▶ **Directions**: In how many lines of the data below does the word "dest" appear? Reply with the number and nothing more.

▶ **Data supplied**:

__________

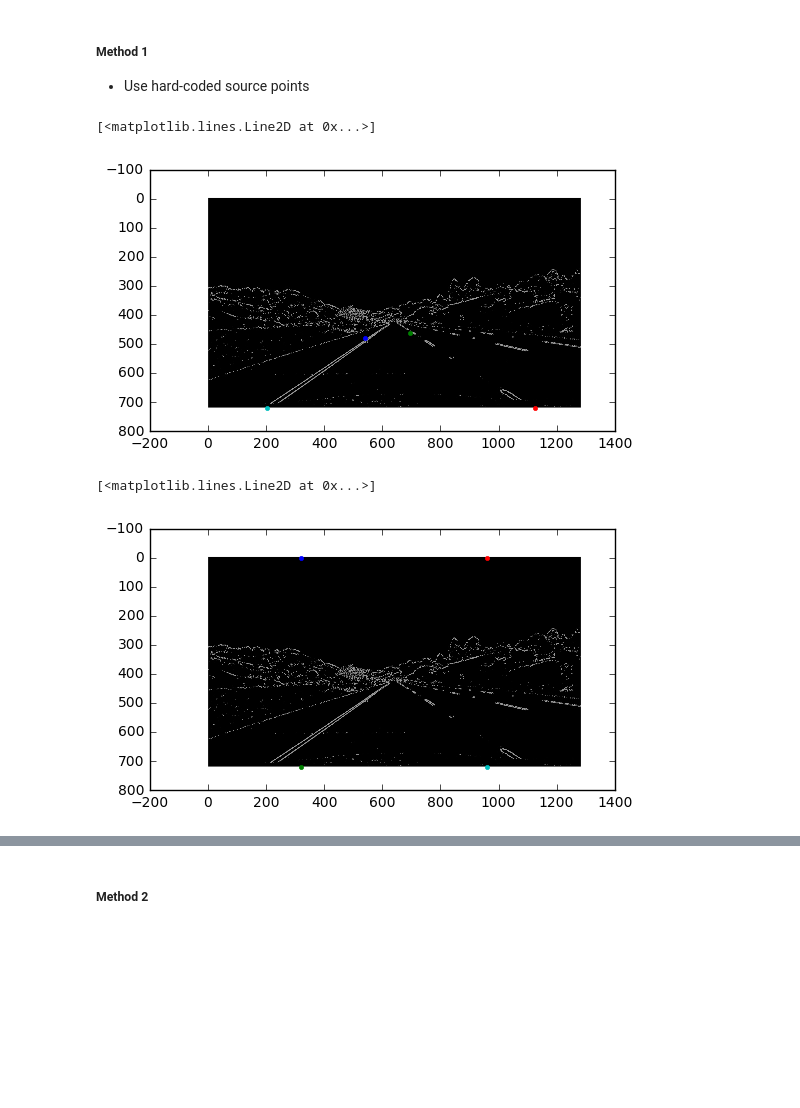
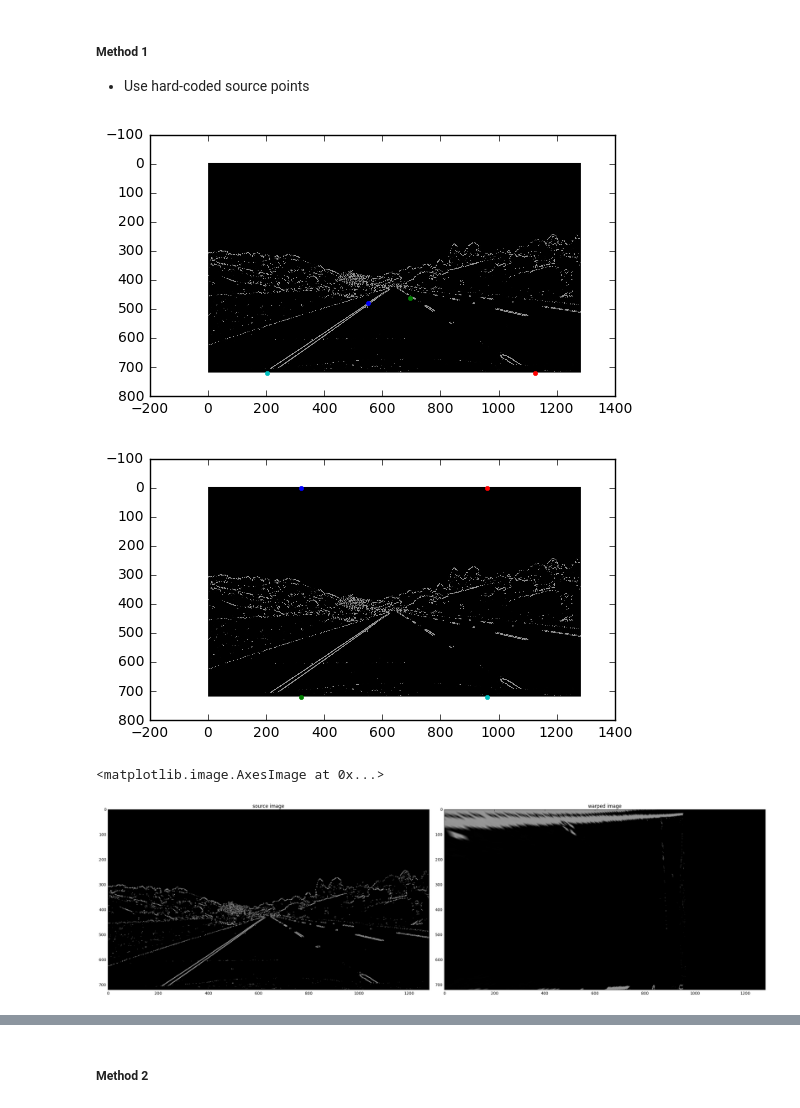
Before and after one commit to JonathanCMitchell/Advanced-Lane-Line-Detection, a Jupyter notebook: Experimenting.ipynb, the cells around one changed output, grey strips where cells are left out. Drawn from its saved outputs; the diff is of its cells as text; code cells hidden in the pictures; blank space fills up the shorter version.

```diff
--- a/Experimenting.ipynb
+++ b/Experimenting.ipynb
@@ -233,7 +238,7 @@ img shape:  (720, 1280, 3)
 ##### Method 1
 * Use hard-coded source points
 # %%
-top_left_src = [540, 480]
+top_left_src = [550, 480]
 top_right_src = [695, 460]
 bot_left_src = [203, 720]
 bot_right_src = [1127, 720]
@@ -242,8 +247,9 @@ plt.plot(top_left_src[0],top_left_src[1], '.')
 plt.plot(top_right_src[0], top_right_src[1], '.')
 plt.plot(bot_right_src[0], bot_right_src[1], '.')
 plt.plot(bot_left_src[0], bot_left_src[1], '.')
+
+src = np.float32([top_left_src, top_right_src, bot_right_src, bot_left_src])
 # %% [output]
-[<matplotlib.lines.Line2D at 0x...>]
 [figure]
 # %%
 top_left_dst = [320, 0]
@@ -255,6 +261,25 @@ plt.plot(top_left_dst[0], top_left_dst[1], '.')
 plt.plot(top_right_dst[0], top_right_dst[1], '.')
 plt.plot(bot_left_dst[0], bot_left_dst[1], '.')
 plt.plot(bot_right_dst[0], bot_right_dst[1], '.')
+
+dest = np.float32([top_left_dst, top_right_dst, bot_right_dst, bot_left_dst])
 # %% [output]
-[<matplotlib.lines.Line2D at 0x...>]
 [figure]
+# %%
+# build transformation matrix M
+M = cv2.getPerspectiveTransform(src, dest) # get perspective transform
+# IM = cv2.getPerspectiveTransform(dest, src) # get inverse perspective transform
+
+warped = cv2.warpPerspective(image, M, (image.shape[1], image.shape[0]), flags=cv2.INTER_LINEAR)
+f, (ax1, ax2) = plt.subplots(1, 2, figsize=(24, 9))
+f.tight_layout()
+
+
+
+ax1.set_title('source image')
+ax1.imshow(image)
+ax2.set_title('warped image')
+ax2.imshow(warped)
+# %% [output]
+<matplotlib.image.AxesImage at 0x...>
+[figure, added]
```
Also changed, not shown: parts of 19 cells of this notebook, 7 other files.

__________

▶ **Exercise response**: 3